After starting the year 8-1, Toledo dropped three of four, including the Famous Idaho Potato Bowl to Utah State, to end the year. Being so close to winning the division should only fuel the Rockets in 2013. You can bet they will be hungry and angry after starting the season against Florida and Missouri in back-to-back road games.

Best Case: (9-3, 7-1)

Worst Case: (6-6, 4-4)

2.) Ball State

It’s easy to forget about the Cardinals. In 2012, Northern Illinois (as previously mentioned) ran away with the division and stole any and all national attention by making its way to the Orange Bowl. Kent State came out of the MAC East to challenge the Huskies and played them in a memorable overtime thriller championship game.

But all the while the Cardinals sat silently by, won nine games and fielded the second-best offense in the conference. Arguably the second-best team, Ball State has hit a patch of unfortunate luck named Lynch. If Lynch were not in the picture, it wouldn’t be too much of a stretch to imagine the Cardinals winning the division and maybe the conference title last year.

But for all the what ifs of seasons past, there is the present season to be concerned with. And this one is rife with opportunity for Ball State.

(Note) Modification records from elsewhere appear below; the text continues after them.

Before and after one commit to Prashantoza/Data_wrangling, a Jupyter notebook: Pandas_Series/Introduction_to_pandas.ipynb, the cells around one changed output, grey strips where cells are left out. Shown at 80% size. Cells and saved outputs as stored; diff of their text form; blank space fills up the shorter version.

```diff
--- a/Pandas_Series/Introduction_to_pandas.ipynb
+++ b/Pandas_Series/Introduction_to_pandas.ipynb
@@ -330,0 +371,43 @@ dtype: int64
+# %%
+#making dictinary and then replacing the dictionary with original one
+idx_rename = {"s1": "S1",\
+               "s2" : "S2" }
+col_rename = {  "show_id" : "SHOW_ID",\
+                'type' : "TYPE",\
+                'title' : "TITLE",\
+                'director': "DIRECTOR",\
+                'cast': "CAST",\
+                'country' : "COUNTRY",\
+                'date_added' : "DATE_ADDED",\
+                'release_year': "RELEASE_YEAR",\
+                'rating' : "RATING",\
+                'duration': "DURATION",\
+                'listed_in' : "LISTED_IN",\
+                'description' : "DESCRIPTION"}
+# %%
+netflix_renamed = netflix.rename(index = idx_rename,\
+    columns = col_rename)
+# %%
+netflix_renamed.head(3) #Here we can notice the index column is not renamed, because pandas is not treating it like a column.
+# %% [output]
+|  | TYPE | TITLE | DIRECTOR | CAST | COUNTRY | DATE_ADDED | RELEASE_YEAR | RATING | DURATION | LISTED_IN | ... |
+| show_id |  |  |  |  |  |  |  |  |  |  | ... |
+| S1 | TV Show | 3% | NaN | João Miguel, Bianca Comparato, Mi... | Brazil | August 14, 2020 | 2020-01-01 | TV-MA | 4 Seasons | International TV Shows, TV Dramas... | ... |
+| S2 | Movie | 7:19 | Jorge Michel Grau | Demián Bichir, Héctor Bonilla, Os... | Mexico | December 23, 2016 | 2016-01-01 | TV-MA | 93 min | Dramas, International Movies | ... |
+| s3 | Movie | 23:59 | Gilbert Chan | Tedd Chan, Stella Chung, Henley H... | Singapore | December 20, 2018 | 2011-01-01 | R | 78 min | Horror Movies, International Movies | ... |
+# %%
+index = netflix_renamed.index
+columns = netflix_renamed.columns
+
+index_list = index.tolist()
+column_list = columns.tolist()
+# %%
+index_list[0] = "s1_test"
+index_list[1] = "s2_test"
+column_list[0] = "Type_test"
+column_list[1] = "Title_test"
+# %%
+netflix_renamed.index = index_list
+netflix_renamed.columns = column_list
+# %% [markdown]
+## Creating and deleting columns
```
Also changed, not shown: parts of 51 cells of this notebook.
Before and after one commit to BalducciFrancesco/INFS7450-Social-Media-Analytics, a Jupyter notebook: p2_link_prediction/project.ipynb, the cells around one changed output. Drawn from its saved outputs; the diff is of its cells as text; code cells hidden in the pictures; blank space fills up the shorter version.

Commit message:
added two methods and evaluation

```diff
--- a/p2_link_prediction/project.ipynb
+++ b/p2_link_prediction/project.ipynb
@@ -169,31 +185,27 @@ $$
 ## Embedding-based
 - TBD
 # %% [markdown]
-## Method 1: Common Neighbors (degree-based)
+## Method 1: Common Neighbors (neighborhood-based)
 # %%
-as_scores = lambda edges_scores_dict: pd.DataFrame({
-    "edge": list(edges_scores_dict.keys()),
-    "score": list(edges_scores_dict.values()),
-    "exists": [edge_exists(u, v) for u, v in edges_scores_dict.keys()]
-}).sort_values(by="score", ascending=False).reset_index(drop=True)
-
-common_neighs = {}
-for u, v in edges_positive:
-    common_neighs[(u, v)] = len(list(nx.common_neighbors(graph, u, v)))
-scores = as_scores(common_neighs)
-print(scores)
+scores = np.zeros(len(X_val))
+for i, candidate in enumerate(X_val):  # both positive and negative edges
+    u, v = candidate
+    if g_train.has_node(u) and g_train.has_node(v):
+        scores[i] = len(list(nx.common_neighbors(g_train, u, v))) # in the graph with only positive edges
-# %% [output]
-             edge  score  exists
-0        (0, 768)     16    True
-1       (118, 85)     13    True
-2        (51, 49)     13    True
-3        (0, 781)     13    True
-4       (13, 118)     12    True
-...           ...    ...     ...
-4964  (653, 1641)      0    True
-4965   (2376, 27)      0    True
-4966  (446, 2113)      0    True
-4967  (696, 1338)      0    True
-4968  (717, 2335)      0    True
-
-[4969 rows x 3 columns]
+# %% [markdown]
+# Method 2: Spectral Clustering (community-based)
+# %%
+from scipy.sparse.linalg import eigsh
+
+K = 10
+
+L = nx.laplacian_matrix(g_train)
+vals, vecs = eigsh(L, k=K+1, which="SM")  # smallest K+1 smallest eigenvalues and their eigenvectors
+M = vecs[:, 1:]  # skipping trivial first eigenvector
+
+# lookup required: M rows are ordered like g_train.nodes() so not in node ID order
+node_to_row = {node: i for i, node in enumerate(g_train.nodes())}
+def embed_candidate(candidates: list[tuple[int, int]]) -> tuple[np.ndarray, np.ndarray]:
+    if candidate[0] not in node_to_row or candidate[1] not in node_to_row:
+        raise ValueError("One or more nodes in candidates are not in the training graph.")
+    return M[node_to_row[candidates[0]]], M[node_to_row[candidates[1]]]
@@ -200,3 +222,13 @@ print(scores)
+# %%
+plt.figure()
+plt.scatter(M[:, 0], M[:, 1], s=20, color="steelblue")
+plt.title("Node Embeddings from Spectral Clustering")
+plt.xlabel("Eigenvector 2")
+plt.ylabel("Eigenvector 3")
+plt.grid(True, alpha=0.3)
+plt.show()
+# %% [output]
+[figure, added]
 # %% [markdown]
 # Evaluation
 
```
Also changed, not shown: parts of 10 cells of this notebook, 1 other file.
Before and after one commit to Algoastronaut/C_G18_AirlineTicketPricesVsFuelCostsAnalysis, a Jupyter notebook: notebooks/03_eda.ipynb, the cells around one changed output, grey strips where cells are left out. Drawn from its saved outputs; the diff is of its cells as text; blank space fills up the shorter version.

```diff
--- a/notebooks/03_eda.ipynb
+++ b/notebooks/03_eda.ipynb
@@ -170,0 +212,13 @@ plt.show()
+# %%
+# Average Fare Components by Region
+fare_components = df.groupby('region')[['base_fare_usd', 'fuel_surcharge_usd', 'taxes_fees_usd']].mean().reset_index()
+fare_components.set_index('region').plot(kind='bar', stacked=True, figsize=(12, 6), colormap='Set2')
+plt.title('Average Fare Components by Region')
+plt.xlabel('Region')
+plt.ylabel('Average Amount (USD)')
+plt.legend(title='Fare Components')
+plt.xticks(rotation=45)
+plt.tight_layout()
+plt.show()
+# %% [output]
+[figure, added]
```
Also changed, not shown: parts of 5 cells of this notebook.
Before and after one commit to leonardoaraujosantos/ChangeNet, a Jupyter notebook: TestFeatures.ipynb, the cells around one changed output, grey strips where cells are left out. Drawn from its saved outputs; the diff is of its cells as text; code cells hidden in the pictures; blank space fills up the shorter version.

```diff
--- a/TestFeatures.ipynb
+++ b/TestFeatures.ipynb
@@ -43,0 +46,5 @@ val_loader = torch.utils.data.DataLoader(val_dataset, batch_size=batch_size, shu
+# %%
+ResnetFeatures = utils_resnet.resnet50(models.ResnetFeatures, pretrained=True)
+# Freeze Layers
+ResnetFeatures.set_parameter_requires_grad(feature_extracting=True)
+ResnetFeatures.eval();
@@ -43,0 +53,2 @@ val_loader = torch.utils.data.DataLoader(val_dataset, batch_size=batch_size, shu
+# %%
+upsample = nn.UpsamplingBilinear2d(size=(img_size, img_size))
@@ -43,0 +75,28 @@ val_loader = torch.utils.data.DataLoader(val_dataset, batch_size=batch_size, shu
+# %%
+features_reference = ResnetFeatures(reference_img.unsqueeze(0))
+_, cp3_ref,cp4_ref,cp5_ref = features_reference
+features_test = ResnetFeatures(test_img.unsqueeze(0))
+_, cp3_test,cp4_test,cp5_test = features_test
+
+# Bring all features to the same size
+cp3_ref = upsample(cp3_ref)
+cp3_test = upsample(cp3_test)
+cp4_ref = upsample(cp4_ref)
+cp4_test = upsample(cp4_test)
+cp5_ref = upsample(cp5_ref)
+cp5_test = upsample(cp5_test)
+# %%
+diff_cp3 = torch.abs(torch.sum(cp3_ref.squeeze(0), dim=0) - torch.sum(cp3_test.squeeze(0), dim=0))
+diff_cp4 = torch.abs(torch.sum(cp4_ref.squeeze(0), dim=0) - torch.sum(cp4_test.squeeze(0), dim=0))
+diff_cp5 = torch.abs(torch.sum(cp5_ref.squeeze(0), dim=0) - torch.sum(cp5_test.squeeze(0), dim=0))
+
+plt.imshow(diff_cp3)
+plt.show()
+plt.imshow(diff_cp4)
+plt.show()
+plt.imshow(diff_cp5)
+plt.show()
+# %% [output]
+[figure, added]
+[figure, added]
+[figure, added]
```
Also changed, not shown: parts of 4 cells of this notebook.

As stated previously, Ball State is one of the two teams (the other being Toledo) who have a chance of usurping the throne of Northern Illinois. But unlike Toledo and Northern Illinois, Ball State has a returning nucleus of six players (Jonathan Newsome, Nathan Ollie, Nick Miles, Jeffery Garrett, Eric Patterson and J.C. Wade) on defense that gives them an edge in experience. The Cardinals' defense wasn’t great last season, but they did enough to help the team win games.

On offense quarterback Keith Wenning and top three targets, receivers Willie Snead and Jamill Smith and tight end Zane Fakes all return in 2013. Running back Jahwan Edwards will also be back after rushing for 1,410 yards and 14 touchdowns in 2012. The offensive line will be the most inexperienced component to this high-powered offense, but shouldn’t prevent the unit from putting up huge numbers once again.

At minus-three in turnover margin and currently streaking to the tune of giving up at least 20 points in 26 consecutive games, there are some things for Ball State to figure out on defense. But with established firepower on offense, the defense needs only a slight improvement and Ball State could be the last team standing in the West.

Best Case: (11-1, 7-1)

Worst Case: (8-4, 5-3)

1.) Northern Illinois

Surprised? I didn’t think so.

Not many are expecting a repeat performance of last year’s Orange Bowl appearance, but almost everyone is picking the Huskies to win the West again in 2013. Honestly, it’s hard to pick against them. They haven’t done much to dissuade critics contending they won’t be able to provide Lynch with the talent and support he needs to be spectacular once again. We all know how dangerous the Huskies are with Lynch at the helm.

New head coach Rod Carey inherits the team at a great time, and could share some of the instant success that has been the cause for the quick departures of some of his predecessors. If he can coach up the defense and keep the offense churning, there really isn’t a reason that Northern Illinois shouldn’t win the division (and maybe even the conference) title a second time in as many years.

This race is the Huskies’ to lose.

Best Case: (11-1, 8-0)

Worst Case: (9-4, 6-2) 

For Jon's preview of the MAC East, click here.